### Records to process
━━━━━━━━━━━━━━━━━━━━

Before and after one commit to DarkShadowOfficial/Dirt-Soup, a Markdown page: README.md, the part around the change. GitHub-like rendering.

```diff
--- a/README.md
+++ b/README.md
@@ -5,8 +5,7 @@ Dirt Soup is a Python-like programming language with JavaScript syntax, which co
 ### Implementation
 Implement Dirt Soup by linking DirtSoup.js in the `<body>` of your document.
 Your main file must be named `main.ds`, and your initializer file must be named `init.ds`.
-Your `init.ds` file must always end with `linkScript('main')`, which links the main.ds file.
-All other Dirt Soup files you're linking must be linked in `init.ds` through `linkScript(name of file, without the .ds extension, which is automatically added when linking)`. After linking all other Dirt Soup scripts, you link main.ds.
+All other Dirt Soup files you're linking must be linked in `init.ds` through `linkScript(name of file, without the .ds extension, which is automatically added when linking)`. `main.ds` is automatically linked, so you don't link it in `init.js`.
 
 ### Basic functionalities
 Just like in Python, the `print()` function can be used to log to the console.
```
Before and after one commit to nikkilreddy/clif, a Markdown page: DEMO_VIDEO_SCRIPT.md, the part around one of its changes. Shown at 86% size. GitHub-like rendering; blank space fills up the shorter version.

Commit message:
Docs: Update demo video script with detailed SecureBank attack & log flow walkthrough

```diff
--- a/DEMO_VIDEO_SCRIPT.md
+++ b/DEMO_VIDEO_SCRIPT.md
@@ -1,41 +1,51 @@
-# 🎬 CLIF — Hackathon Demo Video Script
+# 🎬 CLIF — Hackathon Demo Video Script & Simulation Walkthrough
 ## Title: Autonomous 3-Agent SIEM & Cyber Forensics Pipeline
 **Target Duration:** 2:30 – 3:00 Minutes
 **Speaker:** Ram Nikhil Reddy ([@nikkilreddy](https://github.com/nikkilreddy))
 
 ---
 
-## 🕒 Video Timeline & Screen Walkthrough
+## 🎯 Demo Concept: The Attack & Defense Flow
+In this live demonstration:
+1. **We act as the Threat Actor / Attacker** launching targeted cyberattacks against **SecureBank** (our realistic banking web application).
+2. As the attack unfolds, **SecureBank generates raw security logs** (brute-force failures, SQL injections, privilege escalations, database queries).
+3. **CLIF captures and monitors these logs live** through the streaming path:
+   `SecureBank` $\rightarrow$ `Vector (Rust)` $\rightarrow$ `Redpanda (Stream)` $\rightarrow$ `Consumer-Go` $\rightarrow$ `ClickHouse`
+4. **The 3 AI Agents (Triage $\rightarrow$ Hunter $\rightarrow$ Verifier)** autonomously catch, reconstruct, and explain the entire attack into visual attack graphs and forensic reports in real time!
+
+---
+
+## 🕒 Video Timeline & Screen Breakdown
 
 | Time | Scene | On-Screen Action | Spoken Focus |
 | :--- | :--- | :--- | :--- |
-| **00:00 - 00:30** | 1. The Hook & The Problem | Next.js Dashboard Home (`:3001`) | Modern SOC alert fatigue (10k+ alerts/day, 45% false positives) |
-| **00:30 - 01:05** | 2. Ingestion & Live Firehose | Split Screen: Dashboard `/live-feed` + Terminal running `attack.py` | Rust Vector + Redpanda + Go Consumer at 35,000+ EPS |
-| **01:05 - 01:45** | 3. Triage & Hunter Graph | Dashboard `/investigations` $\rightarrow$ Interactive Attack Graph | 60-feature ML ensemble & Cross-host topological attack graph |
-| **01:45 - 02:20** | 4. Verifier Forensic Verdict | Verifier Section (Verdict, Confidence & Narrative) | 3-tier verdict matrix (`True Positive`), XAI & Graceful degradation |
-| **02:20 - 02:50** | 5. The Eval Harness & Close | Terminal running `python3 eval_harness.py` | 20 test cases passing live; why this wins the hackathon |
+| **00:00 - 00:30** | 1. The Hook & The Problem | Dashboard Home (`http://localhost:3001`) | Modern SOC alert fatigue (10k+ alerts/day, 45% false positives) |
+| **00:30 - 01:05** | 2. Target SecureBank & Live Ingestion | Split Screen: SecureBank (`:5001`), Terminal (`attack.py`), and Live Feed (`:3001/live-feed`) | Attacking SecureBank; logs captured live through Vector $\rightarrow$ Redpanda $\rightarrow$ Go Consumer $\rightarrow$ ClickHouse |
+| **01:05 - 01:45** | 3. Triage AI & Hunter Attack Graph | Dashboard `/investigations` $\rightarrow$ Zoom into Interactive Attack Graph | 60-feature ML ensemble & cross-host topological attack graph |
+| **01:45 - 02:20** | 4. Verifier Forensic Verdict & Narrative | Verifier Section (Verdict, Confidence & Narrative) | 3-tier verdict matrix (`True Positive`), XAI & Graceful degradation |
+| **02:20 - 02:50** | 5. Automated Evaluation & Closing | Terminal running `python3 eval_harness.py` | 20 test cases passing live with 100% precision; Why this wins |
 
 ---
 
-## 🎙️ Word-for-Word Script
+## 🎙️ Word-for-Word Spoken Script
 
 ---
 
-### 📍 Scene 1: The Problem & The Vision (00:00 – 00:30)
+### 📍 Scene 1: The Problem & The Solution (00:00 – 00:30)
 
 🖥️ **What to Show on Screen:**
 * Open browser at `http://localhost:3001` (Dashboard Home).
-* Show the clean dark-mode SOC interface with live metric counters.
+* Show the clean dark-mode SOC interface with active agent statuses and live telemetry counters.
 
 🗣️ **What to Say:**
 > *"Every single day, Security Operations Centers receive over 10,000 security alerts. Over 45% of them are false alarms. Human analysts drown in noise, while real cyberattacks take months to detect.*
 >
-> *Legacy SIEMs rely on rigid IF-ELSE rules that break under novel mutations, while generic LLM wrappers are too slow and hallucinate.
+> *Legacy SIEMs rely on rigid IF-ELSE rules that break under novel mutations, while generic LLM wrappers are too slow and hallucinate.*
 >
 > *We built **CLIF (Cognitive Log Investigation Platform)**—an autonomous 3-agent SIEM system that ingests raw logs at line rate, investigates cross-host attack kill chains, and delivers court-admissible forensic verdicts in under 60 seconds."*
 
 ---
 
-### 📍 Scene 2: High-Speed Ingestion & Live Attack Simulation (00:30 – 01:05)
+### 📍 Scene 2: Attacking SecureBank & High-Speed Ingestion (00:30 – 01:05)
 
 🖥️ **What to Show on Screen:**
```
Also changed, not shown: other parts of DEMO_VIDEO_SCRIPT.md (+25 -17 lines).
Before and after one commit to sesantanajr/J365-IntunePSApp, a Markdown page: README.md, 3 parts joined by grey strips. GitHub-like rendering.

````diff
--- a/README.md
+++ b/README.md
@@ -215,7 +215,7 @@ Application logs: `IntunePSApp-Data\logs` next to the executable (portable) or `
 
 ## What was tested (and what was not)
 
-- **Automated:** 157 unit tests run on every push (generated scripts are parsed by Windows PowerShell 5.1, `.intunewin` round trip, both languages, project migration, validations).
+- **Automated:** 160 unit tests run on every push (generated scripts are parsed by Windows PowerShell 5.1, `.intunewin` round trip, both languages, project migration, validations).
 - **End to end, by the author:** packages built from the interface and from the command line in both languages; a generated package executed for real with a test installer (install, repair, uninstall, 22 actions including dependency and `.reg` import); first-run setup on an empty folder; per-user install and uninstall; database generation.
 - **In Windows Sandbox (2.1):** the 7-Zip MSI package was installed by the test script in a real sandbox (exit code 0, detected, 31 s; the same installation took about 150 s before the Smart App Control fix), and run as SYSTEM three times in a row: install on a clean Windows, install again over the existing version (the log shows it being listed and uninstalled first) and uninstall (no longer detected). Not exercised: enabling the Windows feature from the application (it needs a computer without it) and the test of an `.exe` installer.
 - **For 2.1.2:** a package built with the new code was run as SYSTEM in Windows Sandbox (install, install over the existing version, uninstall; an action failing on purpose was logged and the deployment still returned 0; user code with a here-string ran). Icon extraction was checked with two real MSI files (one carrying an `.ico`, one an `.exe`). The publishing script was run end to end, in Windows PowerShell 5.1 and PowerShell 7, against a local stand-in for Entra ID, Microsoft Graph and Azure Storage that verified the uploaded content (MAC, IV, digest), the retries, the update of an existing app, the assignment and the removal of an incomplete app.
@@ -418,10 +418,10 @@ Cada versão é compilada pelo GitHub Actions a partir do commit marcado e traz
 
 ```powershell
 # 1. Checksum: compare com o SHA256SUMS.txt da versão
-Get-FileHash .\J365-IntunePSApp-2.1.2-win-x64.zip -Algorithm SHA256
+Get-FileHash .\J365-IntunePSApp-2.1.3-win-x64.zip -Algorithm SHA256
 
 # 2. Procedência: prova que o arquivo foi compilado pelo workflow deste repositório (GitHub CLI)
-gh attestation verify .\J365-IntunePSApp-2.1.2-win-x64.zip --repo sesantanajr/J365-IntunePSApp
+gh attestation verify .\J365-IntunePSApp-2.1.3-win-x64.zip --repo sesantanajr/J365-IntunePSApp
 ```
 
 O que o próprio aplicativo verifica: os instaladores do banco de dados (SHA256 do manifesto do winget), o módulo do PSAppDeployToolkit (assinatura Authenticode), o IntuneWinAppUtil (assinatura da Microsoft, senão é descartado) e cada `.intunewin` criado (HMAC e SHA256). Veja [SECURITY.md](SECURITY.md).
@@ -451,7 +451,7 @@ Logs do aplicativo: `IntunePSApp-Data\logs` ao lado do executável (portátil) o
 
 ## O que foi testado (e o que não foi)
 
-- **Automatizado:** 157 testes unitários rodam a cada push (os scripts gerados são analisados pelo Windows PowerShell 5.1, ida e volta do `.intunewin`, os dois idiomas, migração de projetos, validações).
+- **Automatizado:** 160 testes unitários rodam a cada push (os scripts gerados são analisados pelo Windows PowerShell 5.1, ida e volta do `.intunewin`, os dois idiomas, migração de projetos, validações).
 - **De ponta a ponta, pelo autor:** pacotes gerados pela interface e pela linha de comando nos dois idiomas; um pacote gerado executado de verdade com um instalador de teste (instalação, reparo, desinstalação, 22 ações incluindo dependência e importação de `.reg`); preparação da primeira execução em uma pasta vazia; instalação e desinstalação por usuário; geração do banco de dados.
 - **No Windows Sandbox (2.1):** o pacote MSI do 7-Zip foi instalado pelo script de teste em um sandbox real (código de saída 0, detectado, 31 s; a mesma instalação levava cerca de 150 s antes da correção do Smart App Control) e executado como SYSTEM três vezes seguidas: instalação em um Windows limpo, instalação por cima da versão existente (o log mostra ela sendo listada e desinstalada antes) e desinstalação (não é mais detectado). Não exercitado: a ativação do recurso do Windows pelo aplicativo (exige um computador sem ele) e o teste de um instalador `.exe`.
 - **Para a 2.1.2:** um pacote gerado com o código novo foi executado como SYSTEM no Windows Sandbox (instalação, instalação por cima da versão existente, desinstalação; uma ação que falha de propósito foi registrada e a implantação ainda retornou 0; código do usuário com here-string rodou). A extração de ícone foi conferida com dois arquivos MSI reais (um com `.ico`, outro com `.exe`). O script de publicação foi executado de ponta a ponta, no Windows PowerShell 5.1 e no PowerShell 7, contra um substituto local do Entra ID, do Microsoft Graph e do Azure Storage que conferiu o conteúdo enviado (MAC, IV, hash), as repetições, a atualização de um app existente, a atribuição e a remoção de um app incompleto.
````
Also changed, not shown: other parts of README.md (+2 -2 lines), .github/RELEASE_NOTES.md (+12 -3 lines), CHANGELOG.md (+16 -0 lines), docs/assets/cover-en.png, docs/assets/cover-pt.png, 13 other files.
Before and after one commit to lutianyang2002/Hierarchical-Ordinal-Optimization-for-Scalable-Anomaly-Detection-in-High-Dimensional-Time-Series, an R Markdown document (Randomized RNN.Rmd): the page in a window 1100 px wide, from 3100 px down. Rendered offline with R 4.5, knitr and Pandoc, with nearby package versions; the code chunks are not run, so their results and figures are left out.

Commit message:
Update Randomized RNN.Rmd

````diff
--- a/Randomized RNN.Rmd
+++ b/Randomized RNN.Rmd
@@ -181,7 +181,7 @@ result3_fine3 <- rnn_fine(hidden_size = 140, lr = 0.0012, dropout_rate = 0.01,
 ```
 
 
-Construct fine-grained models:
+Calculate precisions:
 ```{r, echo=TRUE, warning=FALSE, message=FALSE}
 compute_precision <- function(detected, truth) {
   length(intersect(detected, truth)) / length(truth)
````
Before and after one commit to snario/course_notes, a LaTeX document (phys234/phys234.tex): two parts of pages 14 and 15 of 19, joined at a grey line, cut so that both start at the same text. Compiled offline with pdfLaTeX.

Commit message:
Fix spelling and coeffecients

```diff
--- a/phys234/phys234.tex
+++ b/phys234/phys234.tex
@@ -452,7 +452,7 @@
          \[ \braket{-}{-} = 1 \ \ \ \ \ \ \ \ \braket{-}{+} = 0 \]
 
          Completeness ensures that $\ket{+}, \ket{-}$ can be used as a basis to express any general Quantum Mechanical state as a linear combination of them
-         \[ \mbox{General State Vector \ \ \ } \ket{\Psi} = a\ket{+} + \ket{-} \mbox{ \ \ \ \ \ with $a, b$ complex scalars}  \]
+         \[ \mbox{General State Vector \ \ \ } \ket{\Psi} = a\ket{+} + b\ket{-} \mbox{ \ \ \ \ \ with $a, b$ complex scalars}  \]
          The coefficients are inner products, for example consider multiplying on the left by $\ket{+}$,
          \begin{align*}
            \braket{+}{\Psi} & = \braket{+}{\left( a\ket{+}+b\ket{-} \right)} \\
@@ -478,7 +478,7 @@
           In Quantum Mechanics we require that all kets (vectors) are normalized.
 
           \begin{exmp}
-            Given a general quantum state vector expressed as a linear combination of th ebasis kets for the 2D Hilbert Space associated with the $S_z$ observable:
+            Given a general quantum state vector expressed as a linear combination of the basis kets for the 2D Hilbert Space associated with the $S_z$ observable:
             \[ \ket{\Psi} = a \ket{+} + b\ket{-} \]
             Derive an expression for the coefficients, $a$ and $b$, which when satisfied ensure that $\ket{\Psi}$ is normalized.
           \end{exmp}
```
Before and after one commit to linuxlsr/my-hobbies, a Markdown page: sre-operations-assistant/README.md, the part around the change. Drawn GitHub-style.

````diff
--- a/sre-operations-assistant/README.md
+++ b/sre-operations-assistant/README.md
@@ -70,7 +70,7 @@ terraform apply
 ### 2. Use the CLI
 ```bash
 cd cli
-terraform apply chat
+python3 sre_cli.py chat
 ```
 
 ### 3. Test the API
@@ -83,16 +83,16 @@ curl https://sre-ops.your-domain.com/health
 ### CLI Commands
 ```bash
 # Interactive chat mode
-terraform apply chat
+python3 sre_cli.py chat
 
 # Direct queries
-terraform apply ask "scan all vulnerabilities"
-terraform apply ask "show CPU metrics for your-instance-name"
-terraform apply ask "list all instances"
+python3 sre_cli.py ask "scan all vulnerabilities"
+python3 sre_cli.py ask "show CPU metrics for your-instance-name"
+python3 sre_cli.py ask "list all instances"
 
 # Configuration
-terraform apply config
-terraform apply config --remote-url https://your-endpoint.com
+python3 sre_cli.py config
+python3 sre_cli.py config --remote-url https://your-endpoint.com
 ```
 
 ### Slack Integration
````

━━━━━━━━━━━━━━━━━━━━

### Problem to work on
Extract every line from the records above that contains the word "README".

### Final answer
Before and after one commit to DarkShadowOfficial/Dirt-Soup, a Markdown page: README.md, the part around the change. GitHub-like rendering.
--- a/README.md
+++ b/README.md
Before and after one commit to sesantanajr/J365-IntunePSApp, a Markdown page: README.md, 3 parts joined by grey strips. GitHub-like rendering.
--- a/README.md
+++ b/README.md
Also changed, not shown: other parts of README.md (+2 -2 lines), .github/RELEASE_NOTES.md (+12 -3 lines), CHANGELOG.md (+16 -0 lines), docs/assets/cover-en.png, docs/assets/cover-pt.png, 13 other files.
Before and after one commit to linuxlsr/my-hobbies, a Markdown page: sre-operations-assistant/README.md, the part around the change. Drawn GitHub-style.
--- a/sre-operations-assistant/README.md
+++ b/sre-operations-assistant/README.md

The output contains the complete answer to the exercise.